In the meantime, it felt right to share Belize’s accomplishment up to now; this small country feels like the little engine that could. Belize has a passionate following of visitors, and these visitors are very eager to return. As a hotel owner, I can report that not a day goes by where we don’t hear from guests wanting an update, and reporting that they will be on the first plane back here. At this moment in time, we are, as a country, waiting on the news in the near future about what changes hotels, bars, restaurants, and the airports will be implementing to increase safety. We expect in the near future to get a concrete date of reopening, and the community is preparing to manage anything from June to the fall.

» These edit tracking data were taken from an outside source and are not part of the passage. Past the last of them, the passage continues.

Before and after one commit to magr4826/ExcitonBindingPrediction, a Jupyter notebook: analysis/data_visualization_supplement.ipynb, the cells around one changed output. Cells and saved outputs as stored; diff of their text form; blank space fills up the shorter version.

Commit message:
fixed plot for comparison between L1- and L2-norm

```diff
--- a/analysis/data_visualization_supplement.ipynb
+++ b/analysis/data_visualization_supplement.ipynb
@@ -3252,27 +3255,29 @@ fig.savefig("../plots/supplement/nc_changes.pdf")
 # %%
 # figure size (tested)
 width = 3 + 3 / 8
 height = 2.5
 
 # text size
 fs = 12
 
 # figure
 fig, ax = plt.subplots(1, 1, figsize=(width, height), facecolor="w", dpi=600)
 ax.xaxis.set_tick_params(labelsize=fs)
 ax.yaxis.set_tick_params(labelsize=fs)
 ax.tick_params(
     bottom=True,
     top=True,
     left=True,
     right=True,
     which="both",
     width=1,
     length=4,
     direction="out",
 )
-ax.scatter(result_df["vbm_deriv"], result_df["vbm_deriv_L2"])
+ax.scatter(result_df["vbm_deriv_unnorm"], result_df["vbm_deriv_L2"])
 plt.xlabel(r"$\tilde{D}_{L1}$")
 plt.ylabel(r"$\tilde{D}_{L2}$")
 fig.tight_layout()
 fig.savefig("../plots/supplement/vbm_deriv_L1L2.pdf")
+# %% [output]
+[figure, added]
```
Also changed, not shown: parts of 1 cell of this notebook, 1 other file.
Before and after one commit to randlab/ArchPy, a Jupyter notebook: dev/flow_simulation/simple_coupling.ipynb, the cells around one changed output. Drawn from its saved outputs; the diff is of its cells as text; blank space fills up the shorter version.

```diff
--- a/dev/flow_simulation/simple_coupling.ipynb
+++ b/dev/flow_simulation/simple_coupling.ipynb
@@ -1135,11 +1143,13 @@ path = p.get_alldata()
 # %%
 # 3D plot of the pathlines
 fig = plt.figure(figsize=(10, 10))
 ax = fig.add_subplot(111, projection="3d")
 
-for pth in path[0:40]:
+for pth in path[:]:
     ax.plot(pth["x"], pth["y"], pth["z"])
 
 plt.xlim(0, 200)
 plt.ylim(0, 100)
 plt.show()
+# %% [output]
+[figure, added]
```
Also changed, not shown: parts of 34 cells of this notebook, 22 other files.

Although the world has been consumed by the crisis for a while now – there are signs here indicating that the culture in the world is headed into its next “school of fish”-like shift. Real estate agents are reporting that at the beginning of May – calls and inquiries about Belize real estate have doubled. Hotels are booking guests starting about late summer and beyond, and the hospitality industry here is making many changes, to make travel less of a financial risk, with no deposits, free cancels, and more, to remove barriers to booking travel in these strange times. Reports about the positive outcome thus far in Belize, have been fueling interest in this country, and we are just starting to see some worldwide attention. There has been a new and previously undiscovered recognition and curiosity, about the value of living in a place like Belize. There are reasonable and understandable mixed reactions to any positive news in the media right now. Positive reports are often met with skepticism, and the purpose of this article is not to predict a perfect outcome here, but a desire to acknowledge a small country that has exceeded expectations thus far. We expect significant challenges to come, but this does not extinguish the remarkable 60 days that the country of Belize has already achieved.